The projectile and cartridge are of unusual construction, and many questionable design choices were made in the design and construction of the projectile. This is not unique to the M309 – controversies over ammunition choices have been part-and-parcel of military procurement since the 20th century, if not since the creation of the minie ball.
The basic inputs will be driven from the standard load: the steel-jacketed, 210-grain explosive projectile that is the standard issue to the marines.
Ballistic’s Calculator Inputs
Basic inputs for the calculator are as follows, selecting 247mm as the test barrel length, as this was the basis against which all future designs are compared.
|Total Accelerated Mass||210||grains|
- The velocity is at the muzzle. The velocity with the 247mm test barrel is tuned to match the 840m/s spec with a 210-gr bullet. There are many other loads available, but my practice is to take the highest energy commonly listed.
- As noted, the M309 can find applicability from pistol-length to sniper-length barrels. That being said, the pistol-length configuration develops 2/3 more energy than the M855 projectile from the 20th-21st century, which is also nearly three times the energy of some of the more powerful 10mmAuto rounds, which are their cousins in terms of dimension. Advanced recoil compensation mechanisms and a very heavy base weapon are required to tame the recoil
- The SMG-length barrel of the M41 Pulse rifle was a controversial choice, as was its standard “magazine in front of the handle” layout, at the time. This configuration still delivers 8d-1 (2) pi+ damage, and if the projectile actually reaches the internal tissue, it explodes, replacing pi+ with an explosive x3 multiplier.

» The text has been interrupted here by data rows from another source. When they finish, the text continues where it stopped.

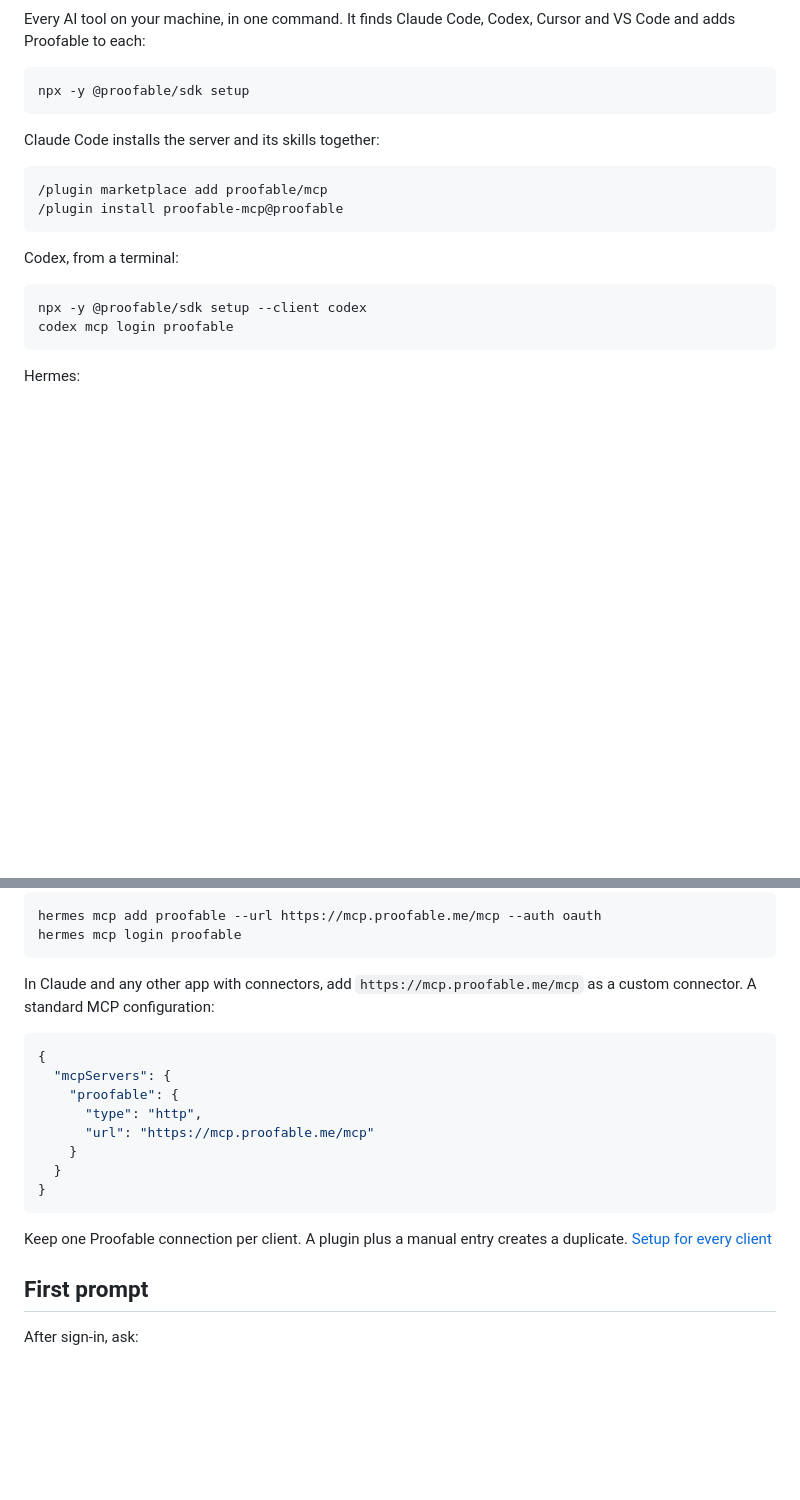
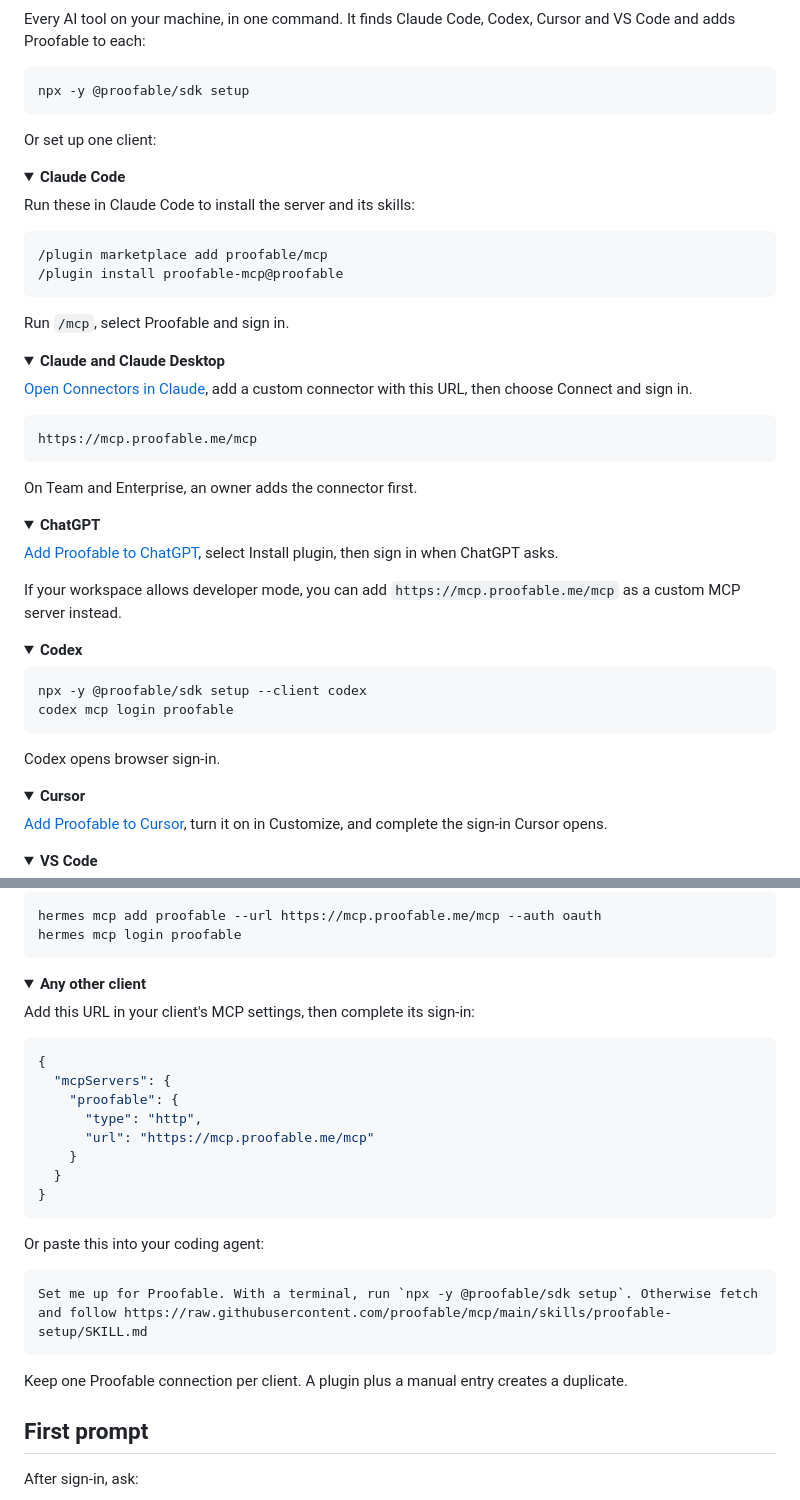
Before and after one commit to proofable/mcp, a Markdown page: README.md, 2 parts joined by grey strips. Rendered like a GitHub page; folded sections open; blank space fills up the shorter version.

Commit message:
README: Claude install button and per-client setup that mirrors the docs
Co-Authored-By: Claude Opus 5.5 <noreply@anthropic.com>

````diff
--- a/README.md
+++ b/README.md
@@ -22,18 +22,63 @@ Every AI tool on your machine, in one command. It finds Claude Code, Codex, Curs
 npx -y @proofable/sdk setup
 ```
 
-Claude Code installs the server and its skills together:
+Or set up one client:
+
+<details>
+<summary><b>Claude Code</b></summary>
+
+Run these in Claude Code to install the server and its skills:
 
 ```text
 /plugin marketplace add proofable/mcp
 /plugin install proofable-mcp@proofable
 ```
 
-Codex, from a terminal:
+Run `/mcp`, select Proofable and sign in.
+
+</details>
+
+<details>
+<summary><b>Claude and Claude Desktop</b></summary>
+
+[Open Connectors in Claude](https://claude.ai/settings/connectors), add a custom connector with this URL, then choose Connect and sign in.
+
+```text
+https://mcp.proofable.me/mcp
+```
+
+On Team and Enterprise, an owner adds the connector first.
+
+</details>
+
+<details>
+<summary><b>ChatGPT</b></summary>
+
+[Add Proofable to ChatGPT](https://chatgpt.com/plugins/plugin_asdk_app_6ae65c2bac0881918812c63246c7e6c9), select Install plugin, then sign in when ChatGPT asks.
+
+If your workspace allows developer mode, you can add `https://mcp.proofable.me/mcp` as a custom MCP server instead.
+
+</details>
+
+<details>
+<summary><b>Codex</b></summary>
 
 ```bash
 npx -y @proofable/sdk setup --client codex
 codex mcp login proofable
 ```
 
-Hermes:
+Codex opens browser sign-in.
+
+</details>
+
+<details>
+<summary><b>Cursor</b></summary>
+
+[Add Proofable to Cursor](https://cursor.com/en/install-mcp?name=proofable&config=eyJ1cmwiOiJodHRwczovL21jcC5wcm9vZmFibGUubWUvbWNwIn0%3D), turn it on in Customize, and complete the sign-in Cursor opens.
+
+</details>
+
+<details>
+<summary><b>VS Code</b></summary>
+
@@ -43,7 +94,12 @@ hermes mcp add proofable --url https://mcp.proofable.me/mcp --auth oauth
 hermes mcp login proofable
 ```
 
-In Claude and any other app with connectors, add `https://mcp.proofable.me/mcp` as a custom connector. A standard MCP configuration:
+</details>
+
+<details>
+<summary><b>Any other client</b></summary>
+
+Add this URL in your client's MCP settings, then complete its sign-in:
 
 ```json
 {
@@ -56,7 +112,15 @@ In Claude and any other app with connectors, add `https://mcp.proofable.me/mcp`
 }
 ```
 
-Keep one Proofable connection per client. A plugin plus a manual entry creates a duplicate. [Setup for every client](https://docs.proofable.me/mcp/setup)
+Or paste this into your coding agent:
+
+```text
+Set me up for Proofable. With a terminal, run `npx -y @proofable/sdk setup`. Otherwise fetch and follow https://raw.githubusercontent.com/proofable/mcp/main/skills/proofable-setup/SKILL.md
+```
+
+</details>
+
+Keep one Proofable connection per client. A plugin plus a manual entry creates a duplicate.
 
 ## First prompt
 
````
Also changed, not shown: other parts of README.md (+7 -1 lines), .github/assets/buttons/claude.png (added), .github/assets/buttons/vscode-insiders.png (deleted).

- The round’s fusing is . . . twitchy at best. If it hits armor and penetrates, it will perform as advertised. If it does not, and strikes clothing, non-rigid armor, or bare flesh, roll 1d. On a roll of 1-3, the round will not explode. Not that 8d-1 pi+ nothing.
There are a small number of alternate loads. The most notable is the copper-jacketed M315 “hardball” projectile. With identical ballistics as the M309, this solid round is much, much less expensive than the original – and standard-issue – projectiles. It is hardly less lethal, as well.
|XM350 – the competition|
Finally, a word must be said about the competition. As noted, the 10x24mm was a controversial choice even at the time, and remains so. The large diameter of the projectile, and fairly low explosive charge, makes the whole idea look good on paper and less so in the hands of the long-suffering troops issued the weapon. The XM350 was a more conventional – and some still maintain superior – choice at the time.
As the old movie goes, there really can be only one.
The M41 Pulse rifle was the answer to the question of how the M309 projectile was to be launched. The advertising copy says that the firearm can hold 99 projectiles, which it attempt to accomplish with an (again, controversial) 4-2-1 configuration. The stack is 4 cartridges wide near the magazine base, tapering to two and then a single round at the chamber. This overly-complicated design was made necessary by the observation that a double-stack magazine would be a half-meter long in the desired configuration.
A compact and dense weapon, what it lacks in reliabilty it makes up for in firepower. With a combination of 10mm explosive projetiles and 25mm pump-action grenades, the rifle allows each infantryman to engage light-to-medium armored targets with a wide variety of projectile loads.
The design process did eventually produce miniaturized recoil-management systems to tame the beastly kick of the original design, to the point where shooters will often fire from the hip, without bracing the weapon on the shoulder.